They say you can’t teach an old dog new tricks. But is this true of senior horses?
There is an old saying that you can’t teach an old dog new tricks. I am sure some say the same about horses. But why?
I can see how the phrase came to be. Even for us humans, it’s harder to teach new things to us as we get older. We get set in our ways. But does that mean that the saying is true and that we shouldn’t even bother to keep learning as we age? And should we also stop continuing our animals’ educations because they are getting a little white around the eyes?
No, we should not. Just because it may be harder to teach new things to a 20-year old horse as opposed to a yearling who is a blank slate does not mean it is impossible.
I currently own two horses. One is my almost two-year old Bugatti, who I have been training since owning her as a weanling. The other is my 20-something retired shooting horse Shelby. And although my focus has been on my youngster, I want to keep Shelby busy and in some sort of work. She deserves the attention and I think being out of work frustrates her as much as it frustrates me.
Shelby was officially retired almost two years ago after being diagnosed and treated for EPM. The symptoms never completely went away, and her occasional tripping makes it too unsafe to ride. Additionally, she was kicked in the face before the EPM diagnosis. That trauma has significantly changed her vision, causing my former bombproof horse to snort and spook at objects she wouldn’t have thought twice about before.
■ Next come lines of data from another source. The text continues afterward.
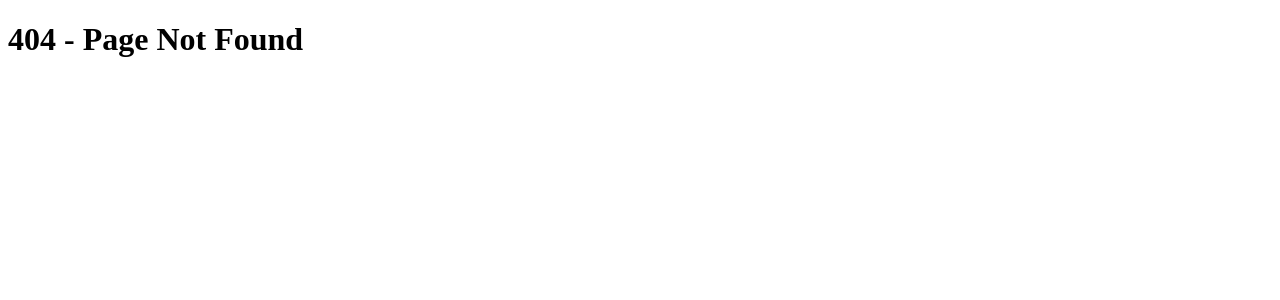
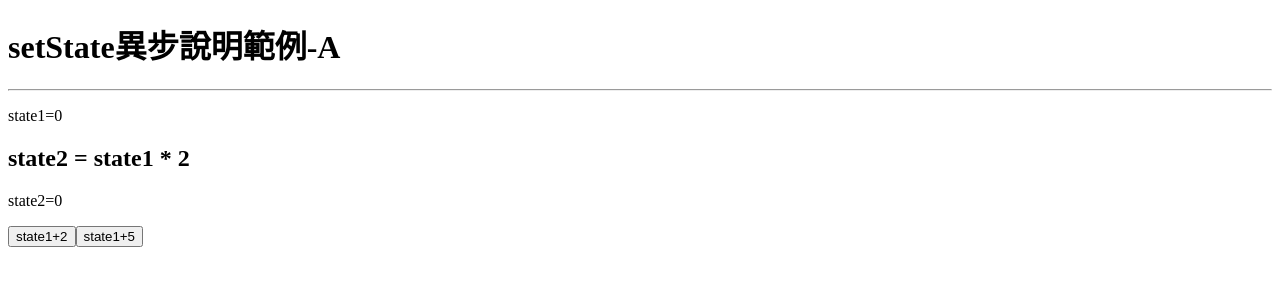
Before and after one commit to XiaoYun3893z/next-base, a Next.js app: page /cs-0418/async-a in a window 1280 px wide. Before the commit this address had no page. Shown: the top 300 px of the page. Built offline with nearby package versions, Linux system fonts and the light colour scheme.

Commit message:
setState異步執行

```diff
--- /dev/null
+++ b/pages/cs-0418/async-a.js
@@ -0,0 +1,43 @@
+import { useState } from 'react'
+
+export default function AsyncA() {
+  const [state1, setState1] = useState(0)
+  const [state2, setState2] = useState(0)
+
+  const handleStateChange = (value) => {
+    // 錯誤寫法
+    // state2並非使用更動完成的state1來運算，會慢一拍
+    // setState1(state1 + value)
+    // setState2(state1 * 2)
+
+    // 正確寫法
+    // 先計算下個state1是什麼值，需要下個時間點的state1都用nextState1
+    const nextState1 = state1 + value
+    setState1(nextState1)
+    setState2(nextState1 * 2)
+  }
+
+  return (
+    <>
+      <h1>setState異步說明範例-A</h1>
+      <hr />
+      <p>state1={state1}</p>
+      <h2>state2 = state1 * 2</h2>
+      <p>state2={state2}</p>
+      <button
+        onClick={() => {
+          handleStateChange(2)
+        }}
+      >
+        state1+2
+      </button>
+      <button
+        onClick={() => {
+          handleStateChange(5)
+        }}
+      >
+        state1+5
+      </button>
+    </>
+  )
+}
```
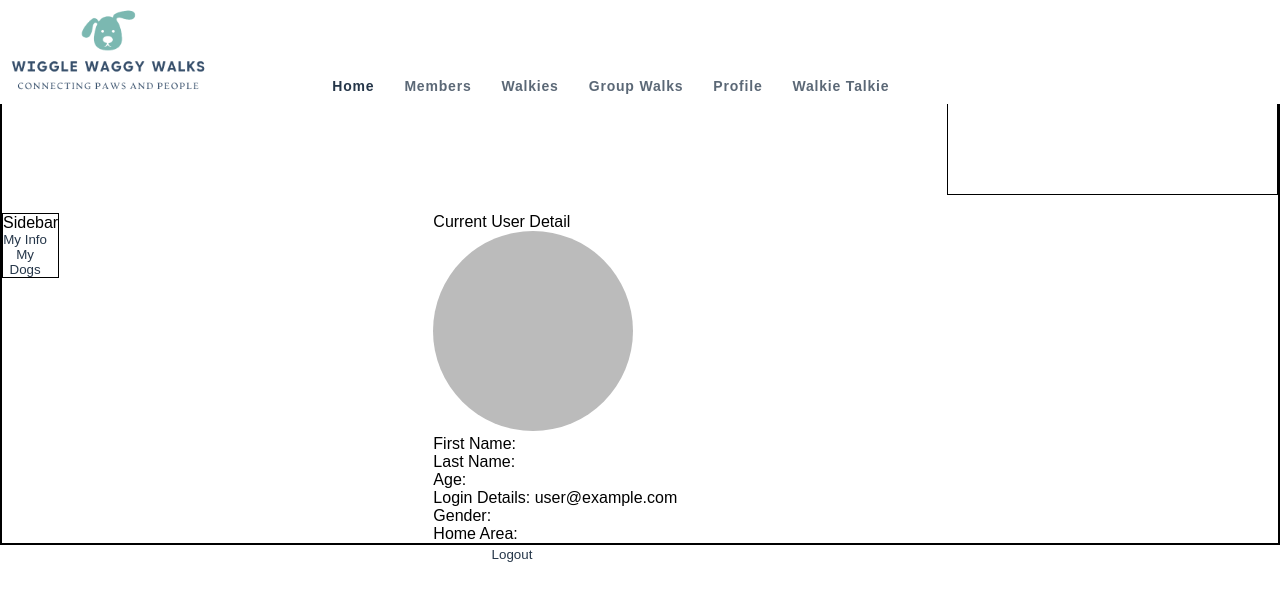
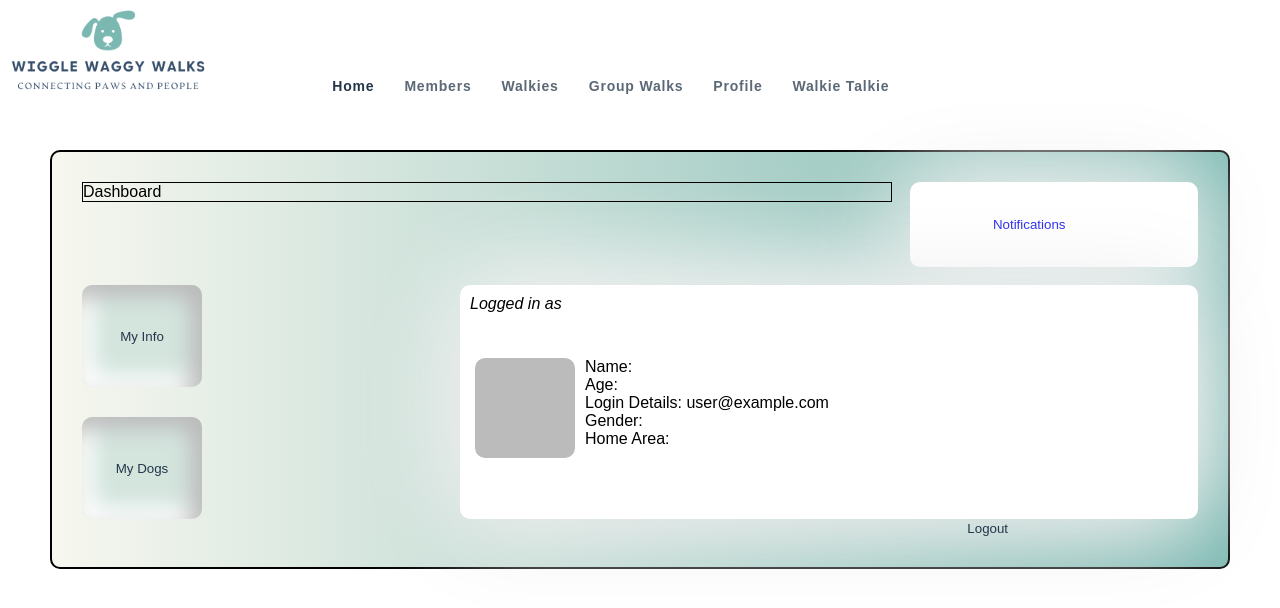
Before and after one commit to gillianroberts1/CapstoneClient, a React (Create React App) app: page /profile in a window 1280 px wide. Shown: the top 608 px of the page. Built offline with nearby package versions, Linux system fonts and the light colour scheme; no server answers; sample sign-in values are in the browser's storage.

Commit message:
styling to profile

```diff
--- a/src/components/profile/Notification.js
+++ b/src/components/profile/Notification.js
@@ -9,7 +9,7 @@ const Notification = () => {
   const { currentUser } = useContext(AuthContext);
 
   return (
-    <>
+    <div className='notifications-container'>
     <h2>Notification Centre</h2>
 
     {currentUser && currentUser.notifications.length > 0 ? (
@@ -26,7 +26,7 @@ const Notification = () => {
     )}
 
 
-    </>
+    </div>
 
   )
 }
--- a/src/components/profile/Profile.js
+++ b/src/components/profile/Profile.js
@@ -7,28 +7,31 @@ import "./css/Profile.css";
 import { signOut } from "firebase/auth";
 import { auth } from "../../firebase";
 
-
 const Profile = () => {
-  const [selectedOption, setSelectedOption] = useState("user")
+  const [selectedOption, setSelectedOption] = useState("user");
   return (
     <>
       <div className="profile-container">
         <div className="sidebar">
           <Sidebar setSelectedOption={setSelectedOption} />
         </div>
+
         <div className="notifications">
           <button>
             <Link to="/notifications">Notifications</Link>
           </button>
         </div>
+
         <div className="detail">
-          <Detail  selectedOption={selectedOption}/>
+          <Detail selectedOption={selectedOption} />
+          <button className="logout" onClick={() => signOut(auth)}>
+            Logout
+          </button>
         </div>
         <div className="dashboard">
           <Dashboard />
         </div>
       </div>
-      <button onClick={()=>signOut(auth)}>Logout</button>
     </>
   );
 };
--- a/src/components/profile/Sidebar.js
+++ b/src/components/profile/Sidebar.js
@@ -5,10 +5,10 @@ import "./css/SideBar.css"
 const Sidebar = ({setSelectedOption}) => {
   return (
     <>
-    <div className='sidebar-container'>Sidebar
-    <button onClick={()=> setSelectedOption("user")}> My Info</button>
+    <div className='sidebar-container'>
+    <button className="side-button" onClick={()=> setSelectedOption("user")}> My Info</button>
 
-    <button onClick={()=> setSelectedOption("dog")}> My Dogs</button>
+    <button className="side-button" onClick={()=> setSelectedOption("dog")}> My Dogs</button>
     </div>
     </>
   )
--- a/src/components/profile/css/Notifications.css
+++ b/src/components/profile/css/Notifications.css
@@ -1,3 +1,11 @@
-.notifications-container{
-    border: 1px solid black;
+.notifications {
+  height: 100%;
+  width: 100%;
+  padding: 20px;
+  display: inline-grid;
+  border-radius: 10px;
+  background: #ffffff;
+  box-shadow:  -7px 7px 100px #e6e6e6,
+  7px -7px 100px #ffffff;
+  border: none !important;
 }
--- a/src/components/profile/css/Profile.css
+++ b/src/components/profile/css/Profile.css
@@ -1,5 +1,8 @@
 .profile-container {
+  padding: 30px;
+  margin: 150px 50px;
   border: 2px solid black;
+  border-radius: 10px;
   display: grid;
   grid-template-columns: 1fr 1.2fr 0.8fr;
   grid-template-rows: 0.8fr 1.2fr 1fr;
@@ -9,16 +12,33 @@
     "dashboard dashboard notifications"
     "sidebar detail detail"
     "sidebar detail detail";
+  background: linear-gradient(
+    270deg,
+    rgba(123, 184, 177, 1) 1%,
+    rgba(247, 247, 239, 1) 100%
+  );
 }
 
-  .sidebar { grid-area: sidebar; }
+.sidebar {
+  grid-area: sidebar;
+}
 
-  .notifications { grid-area: notifications; }
+.notifications {
+  grid-area: notifications;
+}
 
-  .detail { grid-area: detail; }
+.detail {
+  grid-area: detail;
+}
 
-  .dashboard { grid-area: dashboard; }
+.dashboard {
+  grid-area: dashboard;
+}
 
-  .notifications{
+.notifications {
   border: 1px solid black;
 }
+
+.logout{
+  padding-left: 465px;
+}
--- a/src/components/profile/css/SideBar.css
+++ b/src/components/profile/css/SideBar.css
@@ -1,5 +1,16 @@
-.sidebar-container{
-    border: 1px solid black;
-    display: inline-grid;
+.sidebar-container {
+  height: 234px;
+  width: 150px;
+  display: inline-grid;
+  gap: 30px;
 
 }
+
+
+.side-button {
+  border-radius: 10px;
+  background: #d4e5de;;
+  box-shadow: inset -11px 11px 22px #bababa, inset 11px -11px 22px #ffffff;
+  border: none;
+
+}
--- a/src/components/profile/css/UserDetail.css
+++ b/src/components/profile/css/UserDetail.css
@@ -0,0 +1,27 @@
+.current_user_container {
+  border-radius: 10px;
+  background: #ffffff;
+  box-shadow:  -7px 7px 100px #e6e6e6,
+  7px -7px 100px #ffffff;
+  height: 234px;
+
+}
+
+.user-header{
+    padding: 10px 0px 30px 10px;
+    font-style: italic;
+}
+.user-card {
+    display: flex;
+  padding: 15px;
+}
+
+img {
+  height: 100px;
+  border-radius: 10px;
+}
+
+.user-details{
+    padding-left: 10px;
+
+}
--- a/src/components/profile/currentUser/CurrentUserDetail.js
+++ b/src/components/profile/currentUser/CurrentUserDetail.js
@@ -1,6 +1,6 @@
 import React, { useContext } from "react";
-import { AuthContext } from "../../../firebase/context/AuthContext"
-
+import { AuthContext } from "../../../firebase/context/AuthContext";
+import "../css/UserDetail.css";
 
 const CurrentUserDetail = () => {
   const { currentUser } = useContext(AuthContext);
@@ -11,30 +11,24 @@ const CurrentUserDetail = () => {
   //   } = location.state;
 
   return (
-    <div className="current_user">
-      Current User Detail
-      <p>
-        {currentUser && (
-          <img
-            src={currentUser.photoURL}
-            alt=""
-            style={{
-              height: "200px",
-              width: "200px",
-              objectFit: "cover",
-              borderRadius: "50%",
-            }}
-          />
-        )}
+    <div className="current_user_container">
+      <div className="user-header">Logged in as {currentUser.firstName}</div>
+      <div className="user-card">
+        <p className="photo">
+          {currentUser && <img src={currentUser.photoURL} alt="" />}
           <br></br>
         </p>
-      <p>First Name: {currentUser.firstName}</p>
-      <p>Last Name: {currentUser.lastName}</p>
+        <div className="user-details">
+          <p>
+            Name: {currentUser.firstName} {currentUser.lastName}
+          </p>
+
           <p>Age: {currentUser.age}</p>
           <p>Login Details: {currentUser.email}</p>
           <p>Gender: {currentUser.gender}</p>
           <p>Home Area: {currentUser.area}</p>
-      <p></p>
+        </div>
+      </div>
     </div>
   );
 };
```
Lines whose indentation alone changed are shown as unchanged.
So not only do I have an older horse that I am teaching new concepts to, but also she has vision issues that make seeing my body language difficult. It has been an interesting process and there is such a contrast between the way I have to approach training each of them.
I am introducing liberty and solidifying groundwork with both, but Shelby comes into this with a lot of baggage and years of not focusing on this kind of work.
So far with Shelby, I have been desensitizing her to the whips and working on creating a draw, or getting her to come in toward me when I cue with posture or verbally. I use whips for cueing, and even though she never minded them previously, they seem to upset her when they touch her now because she can’t see them and they surprise her.
Positive reinforcement has been an excellent way to recondition her that a touch of the whip is not a scary thing. I will usually have her in a halter and lead and just rub the whips all over her, then click and treat when she shows signs of relaxation. Then I progress to cueing her shoulders to yield with the whip until she doesn’t mind it, and seems to be comfortable knowing it is just a new way I am communicating with her.
I spent a recent session with her doing exactly what I described above, and by the end of it I was able to get some draw from her at liberty, and even use the whips to guide her shoulders, which was huge progress!
Training new concepts with an older horse may take more time, especially if they also have vision issues, but it is not impossible. It can feel like an uphill battle, sure. Bugatti can learn something in one session that might takes me weeks to get out of Shelby. But having two horses that learn completely differently just makes me a better trainer overall, and they are both helping me find my way as I continue this journey of improving myself and my program.